We’re on the home run. It’s the fifth and final part of our ‘High Fives’ looking at London’s moments over the 25 years we’ve been in business. Buildings with nicknames continue to figure – showing that investment into the Capital’s infrastructure is healthy and well.
We’re picking things up in 2013 – the unlucky year that had to follow the super stellar one that was 2012. Sadly, it mostly lived up to the expectation…
2013 – Londoners – and the rest of the world – were shocked at a shocking, brutal terrorist attack by two islamic fundamentalists who murdered Soldier Lee Rigby in Woolwich. The ground was broken for the new American Embassy at Nine Elms in Southwark Borough – the building finally became operational in January this year! October saw the St. Jude Storm – which blew over two construction cranes – one in Whitehall, the other in Old Kent Road.
2014 – Londoners were treated to two new buildings they could nickname after an appliance – both sited in the City. The “Walkie-Talkie” or 20, Fenchurch Street (to give it the correct name) was finished in Spring. Meanwhile, round the corner, 122 Leadenhall Street opened and was quickly branded – and aptly named – the Cheese Grater – due to its tall tapering shape. Meanwhile in probably the most moving Art Installation of the 21st Century – marking the 100th anniversary of the outbreak of World War I – was created in the moat at the tower of London. 888,246 ceramic poppies were arranged representing the most widely agreed figure for British and Commonwealth lives lost in the Great War. Entitled: Blood Swept Lands and Seas of Red – taken from a poem by an Unknown Solider killed at Flanders, over 5million people visited to see the artwork and an estimated 17,500 volunteers put each flower in place by hand.

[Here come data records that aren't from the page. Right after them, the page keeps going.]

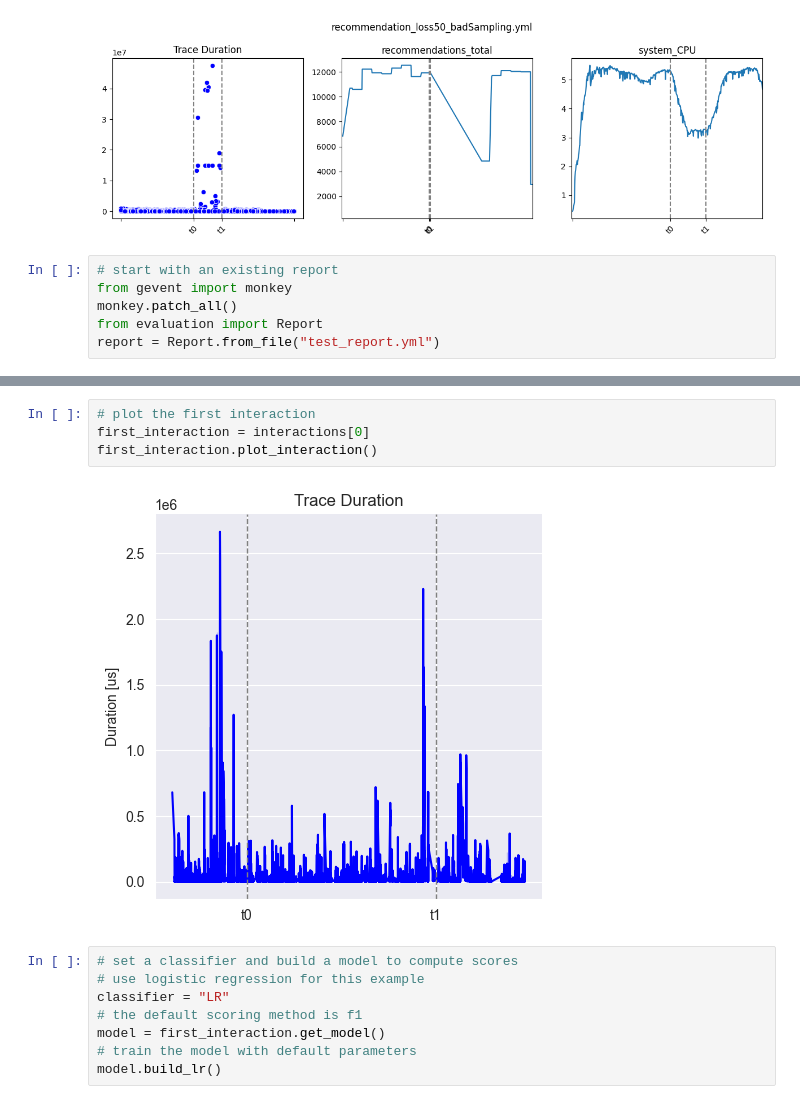
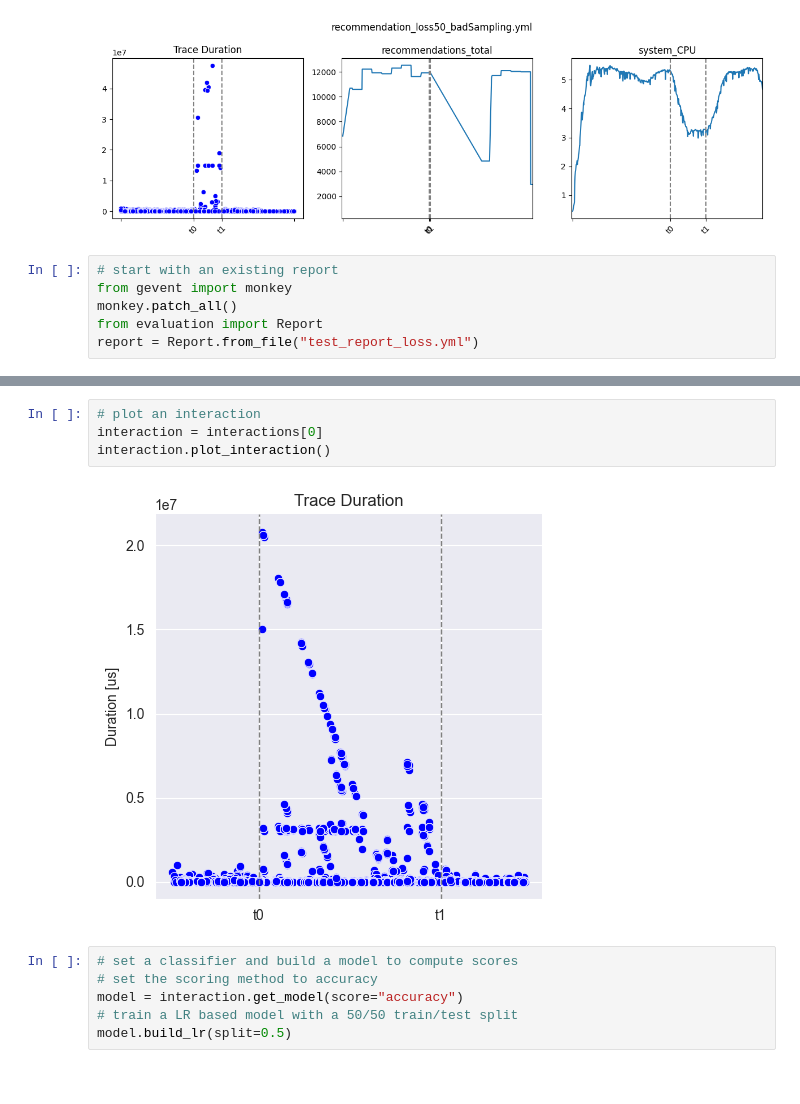
Before and after one commit to borissedlak/oxn, a Jupyter notebook: Plots.ipynb, the cells around one changed output, grey strips where cells are left out. Saved outputs shown, nothing was run; the diff lists cells and outputs as text.

```diff
--- a/Plots.ipynb
+++ b/Plots.ipynb
@@ -112,7 +112,7 @@ for name,keys in experiments.items():
 from gevent import monkey
 monkey.patch_all()
 from evaluation import Report
-report = Report.from_file("test_report.yml")
+report = Report.from_file("test_report_loss.yml")
 # %%
 # list all interactions
 interactions = report.interactions
@@ -132,18 +124,16 @@ interactions
  Interaction(treatment=MetricsExportIntervalTreatment, response=MetricResponseVariable)]
 # %%
-# plot the first interaction
-first_interaction = interactions[0]
-first_interaction.plot_interaction()
+# plot an interaction
+interaction = interactions[0]
+interaction.plot_interaction()
 # %% [output]
-[figure, old version]
+[figure, new version]
 # %%
 # set a classifier and build a model to compute scores
-# use logistic regression for this example
-classifier = "LR"
-# the default scoring method is f1
-model = first_interaction.get_model()
-# train the model with default parameters
-model.build_lr()
+# set the scoring method to accuracy
+model = interaction.get_model(score="accuracy")
+# train a LR based model with a 50/50 train/test split
+model.build_lr(split=0.5)
 # %%
 # return the visibility score for a specific interaction model
 model.visibility_score()
```
Also changed, not shown: parts of 7 cells of this notebook, 1 other file.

2015 – The BBC reported that London’s population had hit a record high of 8.6 million. With predictions that it will rise to 11 million by 2050, it looks as though the demand for storage solutions is set to stay strong. In an audacious robbery – with echoes of the movie Bank Job – a safety deposit vault was raided at Hatton Garden Safe Deposit limited. Owing to the private nature of the contents of the raided deposit boxes, the actual value of the theft is unknown – but estimates put it at around £200million, making it the biggest heist in English legal History. Within one month the perpetrators – mostly a group of career criminals in their 60s and 70s – had been caught. 7 out of 8 of them received prison sentences and one was acquitted. Unsurprisingly, the story has already been made into two films, whilst a third starring Sir Michael Caine, Jim Broadbent and Ray Winstone is in production.
2016 – Sadie Kahn won the Mayoral Election – returning the administration to Labour Party and becoming the first Muslim Mayor of any European Capital. The Tate Modern Switch House opened – a 10 Storey extension to the existing Gallery. The Met Police moved house as Scotland Yard was relocated From Victoria Street to Victoria Embankment. The site was previously home to Scotland Yard from 1890 to 1967. This time round the Curtis Green Building was heavily renovated prior to the relocation.
2017 – was a bit of a miserable one sadly. A tough year to be Cressida Dick – the first female Commissioner of the Metropolitan Police – who was appointed in February. Lots of things happened that really weren’t very nice. In March a terrorist killed four on Westminster Bridge, before killing PC Keith Palmer who was on duty at the gate to the Palace of Westminster. Two more terrorist attacks And of course there was the Grenfell Tower Fire in which 71 people lost their lives. But let us leave 2017 – and this look back at London’s events over the last 25 years – on some kind of a high. It has to be the Engagement of London’s newest coolest couple Prince Harry and Megan Markle, which was announced by Clarence House in November.